- In 1967 Dan Blankenship, a Florida construction company, founded the Triton Alliance, a new consortium of treasure hunters, with Canadian businessman Davis Tobias. Blankenship sold all of his property and moved to Oak Island, where he lived until his death on March 17, 2019.
- In 1971 a television camera was first lowered into a 72-meter-deep shaft called the 10X. But that did not bring any new knowledge, as the said shaft filled up again with water.
- In 1978, the shaft was again enlarged to a diameter of 2.5 meters and covered to a depth of 27 meters with welded-together tubes from rail tank cars to stabilize it. The pit was then lined with a reinforced concrete layer down to a depth of 55 meters.
- Triton versus Fred Nolan : Unbeknownst to the Triton Alliance, surveyor Fred Nolan had acquired a piece of land on Oak Island. Nolan had his own theory and thought digging was a waste of time. He believed that Oak Island’s secret was on its land. For many years he had mapped the entire island and concluded that there was a striking rock formation on Oak Island
- Big Dig :In 1987 they wanted to finally solve the mystery of the island. A 30-meter-wide shaft called Big Dig, which would include all of the old shafts, was planned. More than 28,000 cubic meters of earth would have to be excavated to complete this project, which was expected to cost $ 10 million. To finance this venture, Triton went public However, the stock market crash of 1987 thwarted this project. Since then, he has not been able to find the funds he needed.
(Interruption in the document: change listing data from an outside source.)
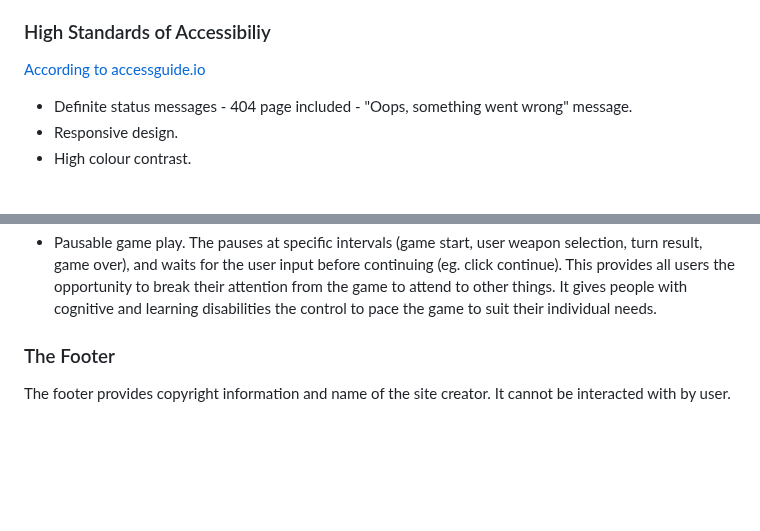
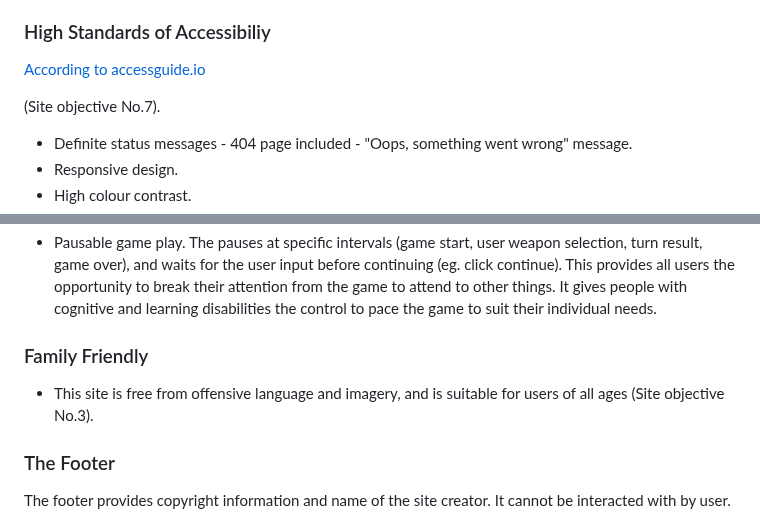
Before and after one commit to Claire-Fisher/rock-paper-scissors-ms2, a Markdown page: README.md, 2 parts joined by grey strips. Drawn GitHub-style; blank space fills up the shorter version.

```diff
--- a/README.md
+++ b/README.md
@@ -174,6 +175,8 @@ This project consists of one page with 13 features.
 
 ### High Standards of Accessibiliy
 [According to accessguide.io](https://www.accessguide.io/)
+
+(Site objective No.7).
 - Definite status messages - 404 page included - "Oops, something went wrong" message.
 - Responsive design.
 - High colour contrast.
@@ -188,6 +191,9 @@ This project consists of one page with 13 features.
 - Minimum font size of 16px throughout the site and on all screen sizes.
 - Custom visual graphic of the game rules. This minimises the amount of written information needed to be understood by the user. It helps those with cognitive difficulties. An brief but descriptive aria-label has been given to the rules image for visually impaired users.
 - Pausable game play. The pauses at specific intervals (game start, user weapon selection, turn result, game over), and waits for the user input before continuing (eg. click continue). This provides all users the opportunity to break their attention from the game to attend to other things. It gives people with cognitive and learning disabilities the control to pace the game to suit their individual needs.
+
+### Family Friendly
+- This site is free from offensive language and imagery, and is suitable for users of all ages (Site objective No.3).
 
 ### The Footer
 The footer provides copyright information and name of the site creator. It cannot be interacted with by user.
```
Also changed, not shown: other parts of README.md (+8 -7 lines).
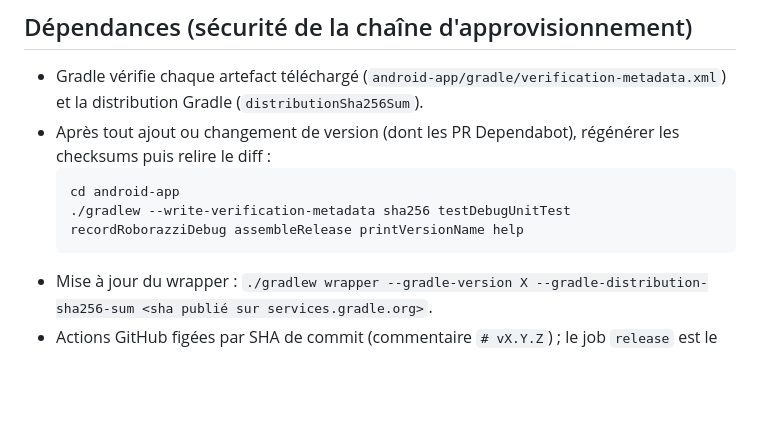
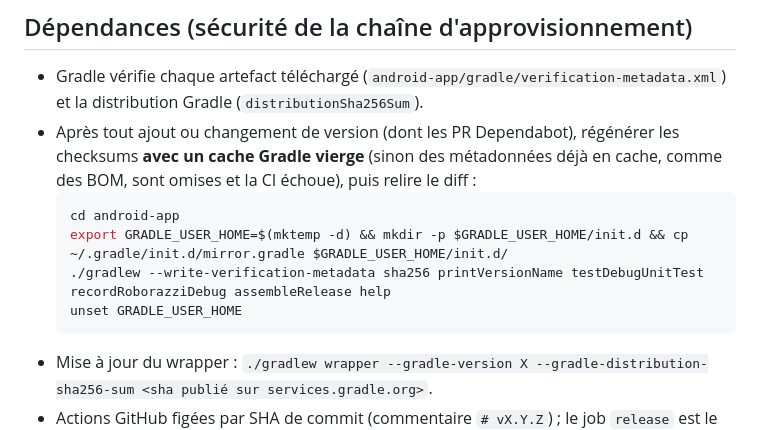
Before and after one commit to julienbrunet/namm, a Markdown page: CLAUDE.md, the part around the change. Rendered like a GitHub page; blank space fills up the shorter version.

Commit message:
CLAUDE.md : régénérer les checksums avec un cache Gradle vierge
Co-Authored-By: Claude Opus 5.5 <noreply@anthropic.com>
Claude-Session: https://claude.ai/code/session_019d2yorarmLFeefhzJpqM77

````diff
--- a/CLAUDE.md
+++ b/CLAUDE.md
@@ -52,10 +52,13 @@ echo "robolectricRepo=https://maven-central.storage-download.googleapis.com/mave
 
 ## Dépendances (sécurité de la chaîne d'approvisionnement)
 - Gradle vérifie chaque artefact téléchargé (`android-app/gradle/verification-metadata.xml`) et la distribution Gradle (`distributionSha256Sum`).
-- Après tout ajout ou changement de version (dont les PR Dependabot), régénérer les checksums puis relire le diff :
+- Après tout ajout ou changement de version (dont les PR Dependabot), régénérer les checksums **avec un cache Gradle vierge**
+  (sinon des métadonnées déjà en cache, comme des BOM, sont omises et la CI échoue), puis relire le diff :
   ```bash
   cd android-app
-  ./gradlew --write-verification-metadata sha256 testDebugUnitTest recordRoborazziDebug assembleRelease printVersionName help
+  export GRADLE_USER_HOME=$(mktemp -d) && mkdir -p $GRADLE_USER_HOME/init.d && cp ~/.gradle/init.d/mirror.gradle $GRADLE_USER_HOME/init.d/
+  ./gradlew --write-verification-metadata sha256 printVersionName testDebugUnitTest recordRoborazziDebug assembleRelease help
+  unset GRADLE_USER_HOME
   ```
 - Mise à jour du wrapper : `./gradlew wrapper --gradle-version X --gradle-distribution-sha256-sum <sha publié sur services.gradle.org>`.
 - Actions GitHub figées par SHA de commit (commentaire `# vX.Y.Z`) ; le job `release` est le seul à pouvoir écrire et ne reçoit pas les secrets de signature.
````
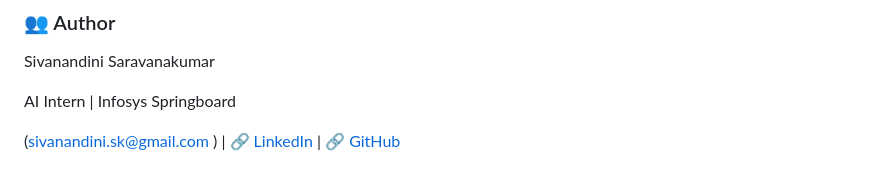
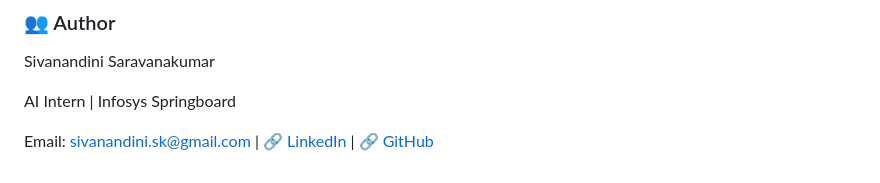
Before and after one commit to Sivanandinisaravanakumar/AI-Powered-Loan-Eligibility-Advisor, a Markdown page: README.md, the part around the change. GitHub-like rendering.

```diff
--- a/README.md
+++ b/README.md
@@ -169,6 +169,6 @@ Sivanandini Saravanakumar
 
 AI Intern | Infosys Springboard
 
-(sivanandini.sk@gmail.com )  |
+Email: sivanandini.sk@gmail.com   |
 [🔗 LinkedIn ](https://www.linkedin.com/public-profile/settings?lipi=urn%3Ali%3Apage%3Ad_flagship3_profile_self_edit_contact-info%3BS9rD6mPIQ%2BGOrN0u8kGICw%3D%3D)  |
 [🔗 GitHub ](https://github.com/Sivanandinisaravanakumar)
```
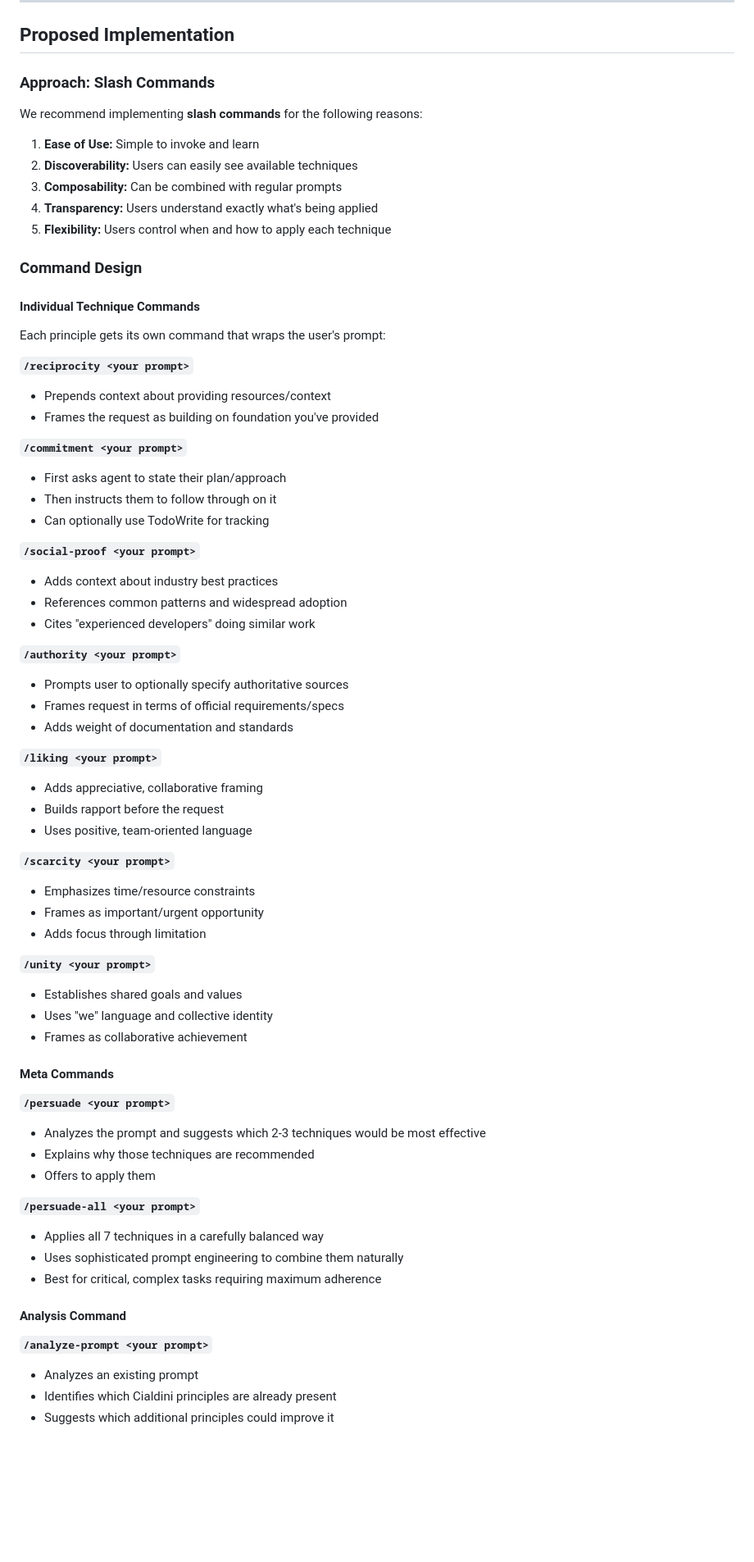
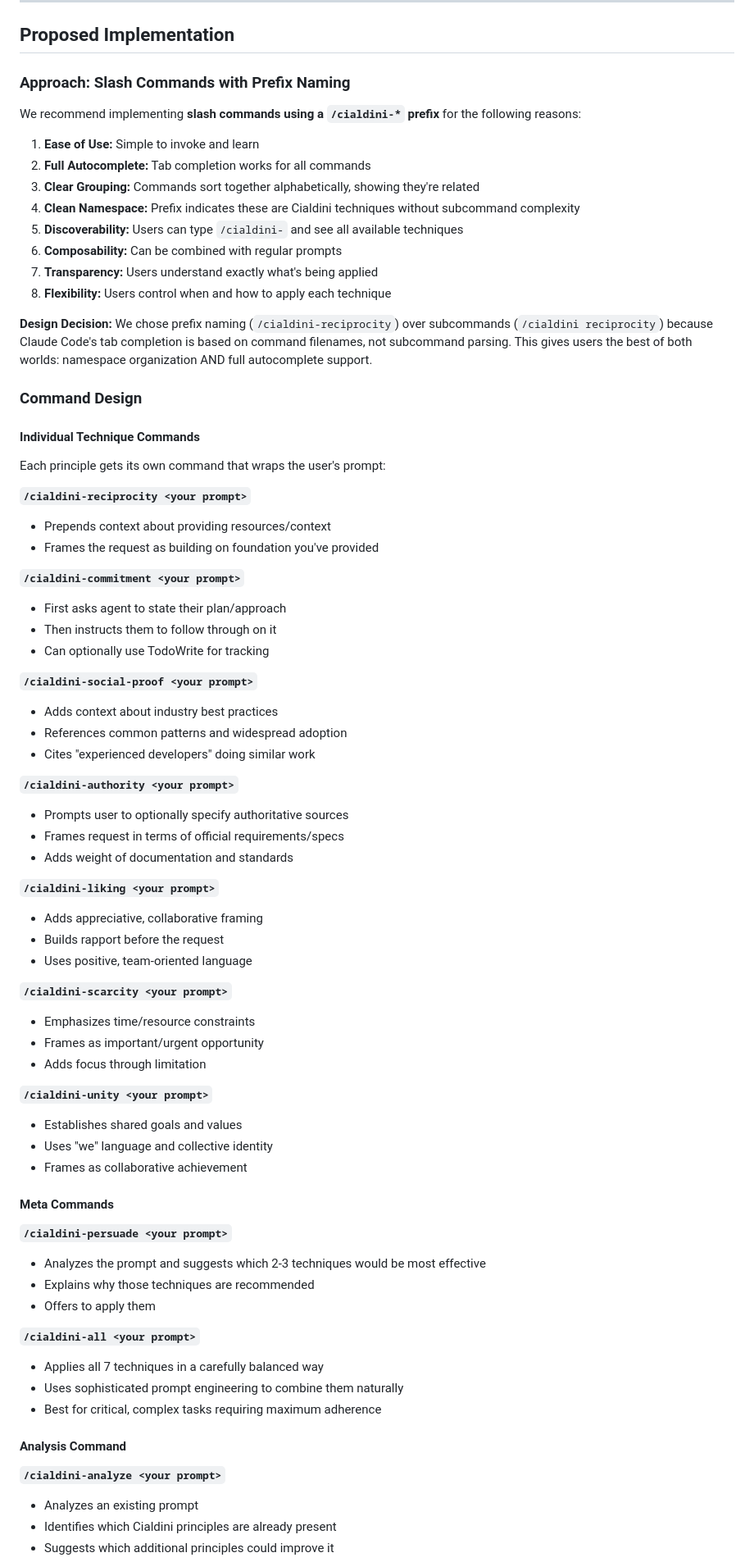
Before and after one commit to joncooper/claude-speriments, a Markdown page: cialdini-persuasion-proposal.md, the part around one of its changes. Shown at 82% size. GitHub-like rendering; blank space fills up the shorter version.

```diff
--- a/cialdini-persuasion-proposal.md
+++ b/cialdini-persuasion-proposal.md
@@ -102,15 +102,20 @@ Establish shared purpose, common identity, or collective goals.
 
 ## Proposed Implementation
 
-### Approach: Slash Commands
+### Approach: Slash Commands with Prefix Naming
 
-We recommend implementing **slash commands** for the following reasons:
+We recommend implementing **slash commands using a `/cialdini-*` prefix** for the following reasons:
 
 1. **Ease of Use:** Simple to invoke and learn
-2. **Discoverability:** Users can easily see available techniques
-3. **Composability:** Can be combined with regular prompts
-4. **Transparency:** Users understand exactly what's being applied
-5. **Flexibility:** Users control when and how to apply each technique
+2. **Full Autocomplete:** Tab completion works for all commands
+3. **Clear Grouping:** Commands sort together alphabetically, showing they're related
+4. **Clean Namespace:** Prefix indicates these are Cialdini techniques without subcommand complexity
+5. **Discoverability:** Users can type `/cialdini-` and see all available techniques
+6. **Composability:** Can be combined with regular prompts
+7. **Transparency:** Users understand exactly what's being applied
+8. **Flexibility:** Users control when and how to apply each technique
+
+**Design Decision:** We chose prefix naming (`/cialdini-reciprocity`) over subcommands (`/cialdini reciprocity`) because Claude Code's tab completion is based on command filenames, not subcommand parsing. This gives users the best of both worlds: namespace organization AND full autocomplete support.
 
 ### Command Design
 
@@ -118,55 +123,55 @@ We recommend implementing **slash commands** for the following reasons:
 
 Each principle gets its own command that wraps the user's prompt:
 
-**`/reciprocity <your prompt>`**
+**`/cialdini-reciprocity <your prompt>`**
 - Prepends context about providing resources/context
 - Frames the request as building on foundation you've provided
 
-**`/commitment <your prompt>`**
+**`/cialdini-commitment <your prompt>`**
 - First asks agent to state their plan/approach
 - Then instructs them to follow through on it
 - Can optionally use TodoWrite for tracking
 
-**`/social-proof <your prompt>`**
+**`/cialdini-social-proof <your prompt>`**
 - Adds context about industry best practices
 - References common patterns and widespread adoption
 - Cites "experienced developers" doing similar work
 
-**`/authority <your prompt>`**
+**`/cialdini-authority <your prompt>`**
 - Prompts user to optionally specify authoritative sources
 - Frames request in terms of official requirements/specs
 - Adds weight of documentation and standards
 
-**`/liking <your prompt>`**
+**`/cialdini-liking <your prompt>`**
 - Adds appreciative, collaborative framing
 - Builds rapport before the request
 - Uses positive, team-oriented language
 
-**`/scarcity <your prompt>`**
+**`/cialdini-scarcity <your prompt>`**
 - Emphasizes time/resource constraints
 - Frames as important/urgent opportunity
 - Adds focus through limitation
 
-**`/unity <your prompt>`**
+**`/cialdini-unity <your prompt>`**
 - Establishes shared goals and values
 - Uses "we" language and collective identity
 - Frames as collaborative achievement
 
 #### Meta Commands
 
-**`/persuade <your prompt>`**
+**`/cialdini-persuade <your prompt>`**
 - Analyzes the prompt and suggests which 2-3 techniques would be most effective
 - Explains why those techniques are recommended
 - Offers to apply them
 
-**`/persuade-all <your prompt>`**
+**`/cialdini-all <your prompt>`**
 - Applies all 7 techniques in a carefully balanced way
 - Uses sophisticated prompt engineering to combine them naturally
 - Best for critical, complex tasks requiring maximum adherence
 
 #### Analysis Command
 
-**`/analyze-prompt <your prompt>`**
+**`/cialdini-analyze <your prompt>`**
 - Analyzes an existing prompt
 - Identifies which Cialdini principles are already present
 - Suggests which additional principles could improve it
```
Also changed, not shown: other parts of cialdini-persuasion-proposal.md (+32 -27 lines), NOTES.md (+59 -0 lines).
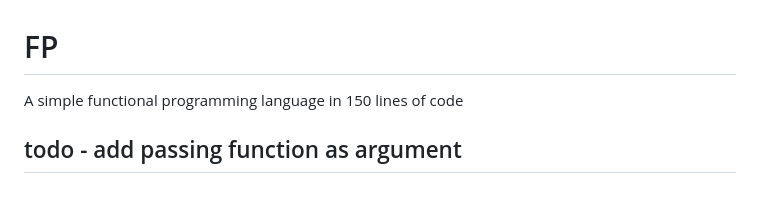
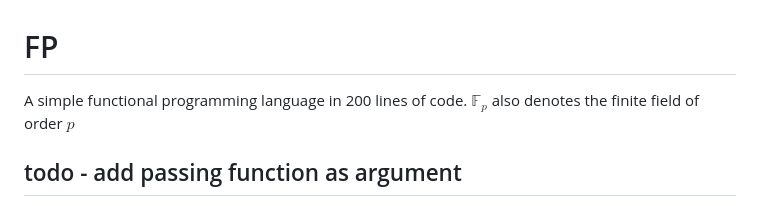
Before and after one commit to khanh101/fp, a Markdown page: README.md, the part around the change. Drawn GitHub-style.

Commit message:
auto_push

```diff
--- a/README.md
+++ b/README.md
@@ -1,6 +1,6 @@
 # FP
 
-A simple functional programming language in 150 lines of code
+A simple functional programming language in 200 lines of code. $\mathbb{F}_p$ also denotes the finite field of order $p$
 
 
 ## todo - add passing function as argument
```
- The Center Road Ventures Company :In 2006 Alan Kostrzewa, Craig Tester and the brothers Rick and Marty Lagina acquired the shares from David Tobias. The four men from Michigan (USA) now owned the half of Oak Island on which the existing shaft is located.
- Reality TV show The Curse of Oak Island : On January 5, 2014, the History Channel (USA) started a reality TV show The Curse of Oak Island about a group of treasure hunters. These were led by the two brothers Rick and Marty Lagina, who bought the majority stake in Oak Island in 2006
- The island was also the model for the novel Riptide by Douglas Preston and Lincoln Child, in which state-of-the-art equipment tries to retrieve the treasure.
- In the second part of the Apocalypsis by Mario Giordano, this island also plays an important role as a possible hiding place for the Templar Order.
Oak Island is a private island and it is closed to visitors until further notice.
Go next : Chester is a village on the Chester Peninsula, Mahone Bay, Nova Scotia, Canada / The next larger cities on the mainland are the city of Lunenburg, founded by German immigrants in 1753, and Halifax in the northeast.